As countless parents can attest, children possess an unnerving talent for visiting embarrassment upon them. Sometimes their acts are deliberate (as in the well-traveled urban legend about a misbehaving tot who counters his mother’s attempt at controlling him in public with a loudly-voiced threat of telling Grandma that he saw Mom kissing Daddy’s private parts), but often they’re born of a lack of realization about appropriate boundaries. Many a youngster has breathlessly given away family secrets simply because he had not yet grasped that what is freely discussed at home is not necessarily to be shouted in the street.
One version of a related internet-circulated drawing dates to November 2008, at which time it was accompanied by the tagline, “Don’t panic … mommy works at Home Depot and she’s selling a snow shovel in the picture!” Our earliest version of the letter to the teacher accompanying the drawing came from January 2009:
The jape plays upon the theme of family confidences unwittingly revealed to a wider audience. The child’s drawing appears to make public a scandalous truth about how the mother earns a living, with the joke then taken in a new direction by the flustered parent’s explanatory note to the teacher.
While this cute tale is almost guaranteed to provoke a laugh from even the most curmudgeonly, it’s apocryphal. As the artist’s mother told us, the picture was drawn by her seventeen-year-old daughter, and it was intended to represent a stripper, with the Home Depot commentary and the faux letter to the teacher having been added to it by others after it was posted on MySpace:

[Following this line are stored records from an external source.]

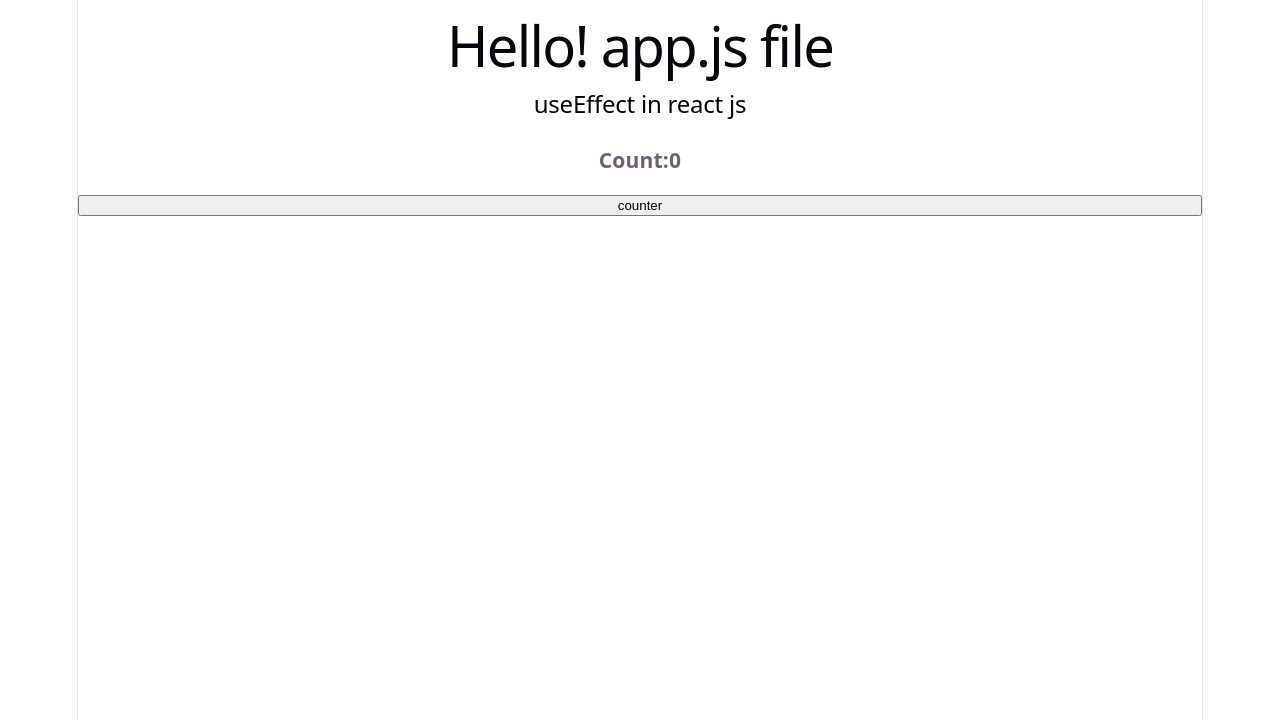
Repository: Gulzarokz/React_Course_Review
Page: / (app in vite-Project/)
An editor plug-in stored every save of this project. The page is shown before and after the next save, followed by the edit.
The browser window is 1280 px wide. The pictures show the whole page.
The project was rebuilt for these pictures with package versions that can differ from the ones it lists, and the page was loaded fresh each time. Also part of the build but not shown: vite-Project/vite.config.js.

Above is the page before, as saved 2026-04-22 14:57:25.

### vite-Project/index.html
<!doctype html>
<html lang="en">
  <head>
    <meta charset="UTF-8" />
    <link rel="icon" type="image/svg+xml" href="/favicon.svg" />
    <meta name="viewport" content="width=device-width, initial-scale=1.0" />
    <title>vite-project</title>
  </head>
  <body>
    <div id="root"></div>
    <script type="module" src="/src/main.jsx"></script>
  </body>
</html>

### vite-Project/src/index.css
:root {
  --text: #6b6375;
  --text-h: #08060d;
  --bg: #fff;
  --border: #e5e4e7;
  --code-bg: #f4f3ec;
  --accent: #aa3bff;
  --accent-bg: rgba(170, 59, 255, 0.1);
  --accent-border: rgba(170, 59, 255, 0.5);
  --social-bg: rgba(244, 243, 236, 0.5);
  --shadow:
    rgba(0, 0, 0, 0.1) 0 10px 15px -3px, rgba(0, 0, 0, 0.05) 0 4px 6px -2px;

  --sans: system-ui, 'Segoe UI', Roboto, sans-serif;
  --heading: system-ui, 'Segoe UI', Roboto, sans-serif;
  --mono: ui-monospace, Consolas, monospace;

  font: 18px/145% var(--sans);
  letter-spacing: 0.18px;
  color-scheme: light dark;
  color: var(--text);
  background: var(--bg);
  font-synthesis: none;
  text-rendering: optimizeLegibility;
  -webkit-font-smoothing: antialiased;
  -moz-osx-font-smoothing: grayscale;

  @media (max-width: 1024px) {
    font-size: 16px;
  }
}

@media (prefers-color-scheme: dark) {
  :root {
    --text: #9ca3af;
    --text-h: #f3f4f6;
    --bg: #16171d;
    --border: #2e303a;
    --code-bg: #1f2028;
    --accent: #c084fc;
    --accent-bg: rgba(192, 132, 252, 0.15);
    --accent-border: rgba(192, 132, 252, 0.5);
    --social-bg: rgba(47, 48, 58, 0.5);
    --shadow:
      rgba(0, 0, 0, 0.4) 0 10px 15px -3px, rgba(0, 0, 0, 0.25) 0 4px 6px -2px;
  }

  #social .button-icon {
    filter: invert(1) brightness(2);
  }
}

body {
  margin: 0;
}

#root {
  width: 1126px;
  max-width: 100%;
  margin: 0 auto;
  text-align: center;
  border-inline: 1px solid var(--border);
  min-height: 100svh;
  display: flex;
  flex-direction: column;
  box-sizing: border-box;
}

h1,
h2 {
  font-family: var(--heading);
  font-weight: 500;
  color: var(--text-h);
}

h1 {
  font-size: 56px;
  letter-spacing: -1.68px;
  margin: 32px 0;
  @media (max-width: 1024px) {
    font-size: 36px;
    margin: 20px 0;
  }
}
h2 {
  font-size: 24px;
  line-height: 118%;
  letter-spacing: -0.24px;
  margin: 0 0 8px;
  @media (max-width: 1024px) {
    font-size: 20px;
  }
}
p {
  margin: 0;
}

code,
.counter {
  font-family: var(--mono);
  display: inline-flex;
  border-radius: 4px;
  color: var(--text-h);
}

code {
  font-size: 15px;
  line-height: 135%;
  padding: 4px 8px;
  background: var(--code-bg);
}

### vite-Project/src/App.jsx
import { useState } from 'react';
import UseEffectProps from './UseEffectProps';



function App() {
  const [count, setCount] = useState(0)

  // function getData() {
  //   alert('Hello How are you!')
  // }
  return (
    <>
      <h1>Hello! app.js file</h1>
      <UseEffectProps data={count} />
      <button onClick={() => setCount(count + 1)}>counter</button>



    </>
  )
}
export default App

### vite-Project/src/UseEffectProps.jsx
import React, { useEffect } from 'react'

function UseEffectProps(Props) {

    useEffect(() => {
        console.log("useEffect in react js", Props);

    })
    return (
        <>
            <h2>useEffect in react js</h2>

            <h3> Count:{Props.data}</h3>


        </>
    )
}

export default UseEffectProps

### vite-Project/src/UseEffectWIthCondition.jsx
import React, { useEffect, useState } from 'react'

const UseEffectWIthCondition = () => {
    const [age, setAge] = useState(21)
    const [count, setCount] = useState()

    useEffect(() => {
        console.log("useEffect called here");

    })
    return (
        <>
            <h2>UseEffect with Condition in Reactjs</h2>
            <h3>age:{age}</h3>
            <h3>count:{count}</h3>
            <button onClick={() => setAge(age + 1)}>update age</button>
            <button onClick={() => setCount(count + 1)}>update age</button>

        </>
    )
}

export default UseEffectWIthCondition

Loaded but not shown: vite-Project/src/main.jsx (common file)

After the next save:
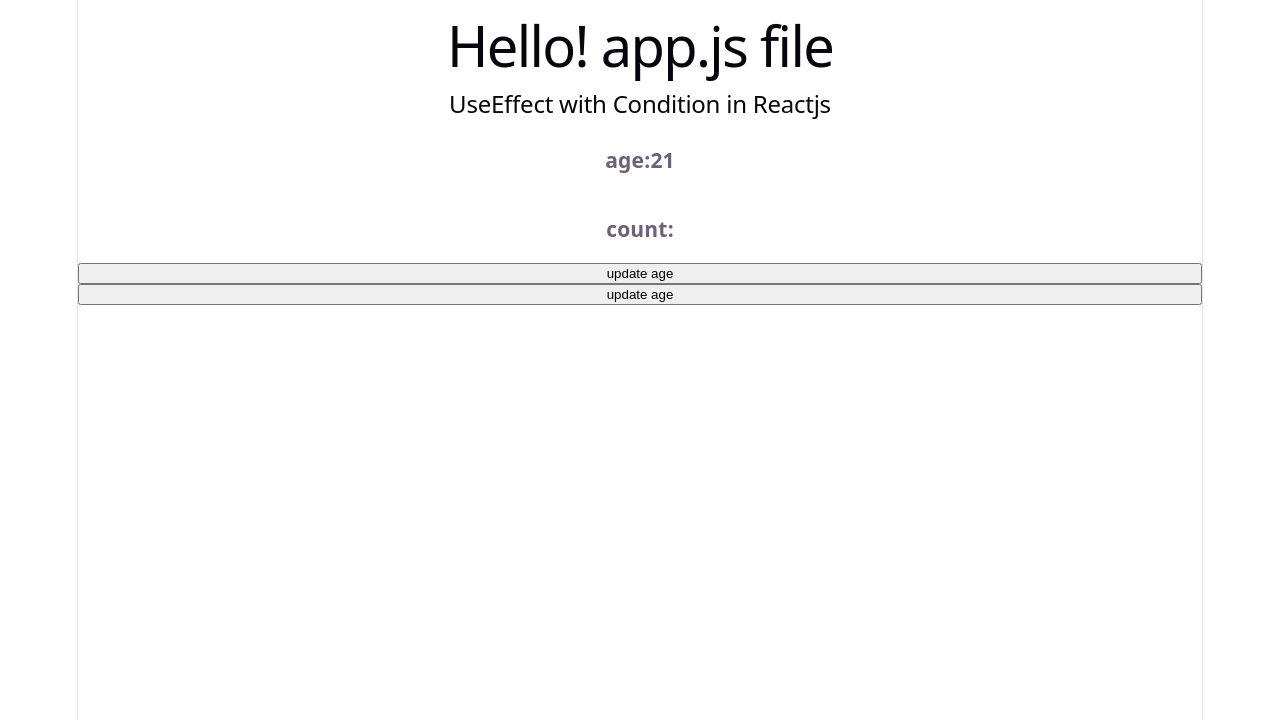
Saved 60 s later.
--- a/vite-Project/src/App.jsx
+++ b/vite-Project/src/App.jsx
@@ -1,5 +1,7 @@
 import { useState } from 'react';
-import UseEffectProps from './UseEffectProps';
+// import UseEffectHook from './UseEffectHook';
+import UseEffectWIthCondition from './UseEffectWIthCondition';
+
 
 
 
@@ -12,9 +14,10 @@ function App() {
   return (
     <>
       <h1>Hello! app.js file</h1>
-      <UseEffectProps data={count} />
+      {/* <UseEffectProps data={count} />
       <button onClick={() => setCount(count + 1)}>counter</button>
-
+ */}
+      <UseEffectWIthCondition />
 
 
     </>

My daughter’s name is Chelsea. We reside in Maine. She was 17 years old when she drew the picture as a joke. (She is now 22 years old; the drawing was made in 2007). She posted it on her MySpace page in 2007. It was then stolen and the teacher and parent comments added.
Yes, it was meant to be a stripper or exotic dancer, although I am not one nor have I ever been! The teacher and parent comments were added by whoever stole the pic from Chelsea’s MySpace page.
The versions we’ve so far located identify the teacher as “Mrs. Jones,” “Mrs. James” and “Mrs. Jackson.” The shovel-vending mom variously signs herself as “Mrs. Smith,” “Mrs. Jones,” “Mrs. Urbina,” or she doesn’t sign at all. And, while most versions merely refer to the child as “my daughter,” the text of some dubs her “my daughter, Sarah.”
Also, while the overwhelming majority of versions we’ve examined have the mother working at Home Depot and place the incident “last week before the blizzard hit,” one has that harried parent working at Bunnings (a Home Depot equivalent in Australia and New Zealand) and speaks of “how hectic it was last week after the floods hit.” An additional reflection of how this tale localizes to suit its audience appears in the text lettered in childish script below the drawing: “I want to be like mommy” sometimes appears as “I want to be like mummy.”
The letter accompanying the drawing sometimes takes a different form, as this version (also from January 2009) demonstrates:
After the above was graded and the child brought it home, she returned to school the next day with the following note from her Mommy:
Dear Ms. Davis,
I want to be very clear on my child’s illustration. It is NOT of me on a dance pole on a stage in a strip joint. I work at Home Depot and had commented to my daughter how much money we made in the recent snowstorm. This photo is of me selling a shovel.
The drawing itself provided further clues about the age of the artist and the nature of the joke:
- It was too well rendered to really look like the work of a small child. Notice how beautifully the Mommy figure is framed by the prospective shovel buyers and how easily identifiable as money the items held in their hands is. That level of composition and detail wouldn’t be found in the drawing of a child who still renders people as unclothed stick figures.
- It was subtly geared to further the impression of Mom as an exotic dancer. Not only does the shovel better resemble a stripper’s pole than a snow-clearing implement, but all those waving money are male. (Women, we’re reliably told, also purchase shovels.) Plus, while the male figures are drawn with straight lines, take note of the arched back on Mommy.
- While the purported letter to the teacher stated “several people were fighting over who would get [the shovel],” all of the stick figures are smiling. A child who had been inspired by her mother’s account of customers arguing over a shovel would have drawn unhappy or angry people, not grinning ones.
The theme of a child’s innocently revealing parental misdoings has been fodder for Internet-spread hoaxes before. 2002’s howler had to do with a letter supposedly written by small child in which the mother’s adultery was made public.